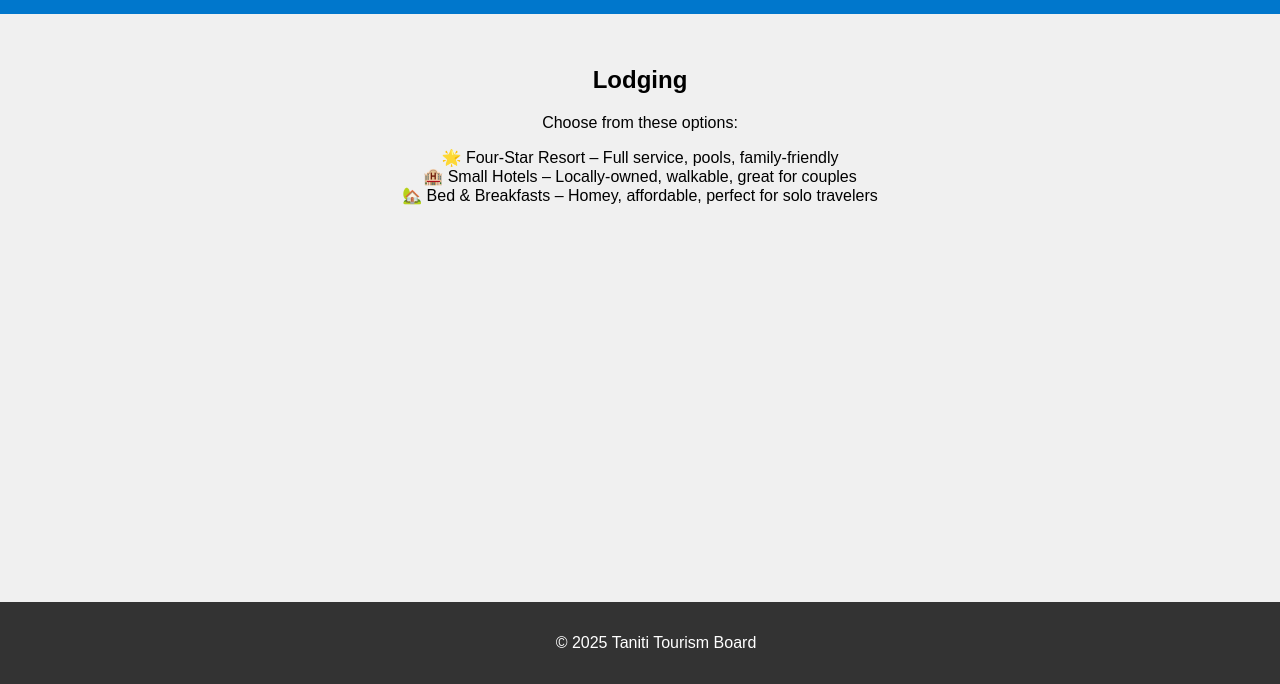
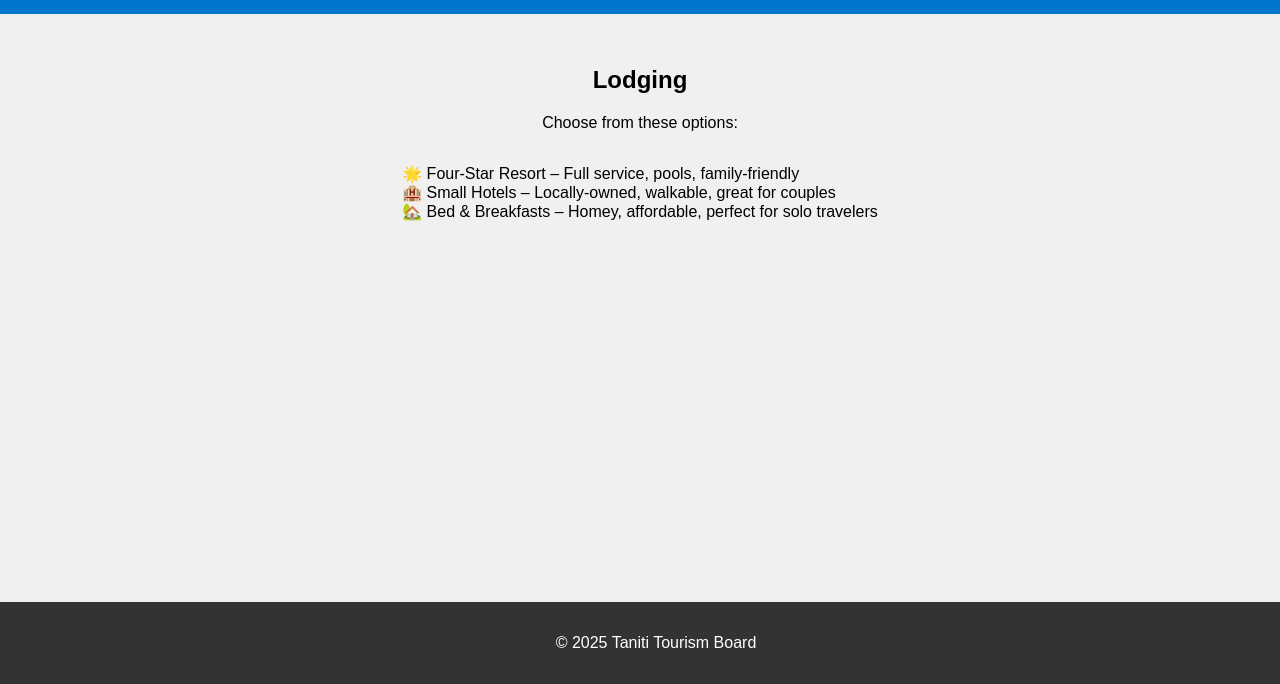
Before and after one commit to 4everme/taniti-prototype, a plain HTML site: page lodging.html in a window 1280 px wide. Shown: the part 116-800 px from the top of the page. Drawn offline with Linux system fonts and the light colour scheme.

Commit message:
Fix: Applied lodging-list class to remove bullets

```diff
--- a/css/style.css
+++ b/css/style.css
@@ -58,3 +58,9 @@ body {
     list-style-type: none;
     padding-left: 0;
   }
+  .lodging-list {
+    list-style-type: none;
+    padding-left: 0;
+    text-align: left;
+    display: inline-block;
+  }
--- a/lodging.html
+++ b/lodging.html
@@ -20,7 +20,7 @@
     <h2>Lodging</h2>
     <p>Choose from these options:</p>
 
-    <ul>
+    <ul class="lodging-list">
       <li>🌟 Four-Star Resort – Full service, pools, family-friendly</li>
       <li>🏨 Small Hotels – Locally-owned, walkable, great for couples</li>
       <li>🏡 Bed & Breakfasts – Homey, affordable, perfect for solo travelers</li>
```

......

> **Exercise goal**
The answer must be every line of the data that holds the word "html".

> **Finished task**
Before and after one commit to 4everme/taniti-prototype, a plain HTML site: page lodging.html in a window 1280 px wide. Shown: the part 116-800 px from the top of the page. Drawn offline with Linux system fonts and the light colour scheme.
--- a/lodging.html
+++ b/lodging.html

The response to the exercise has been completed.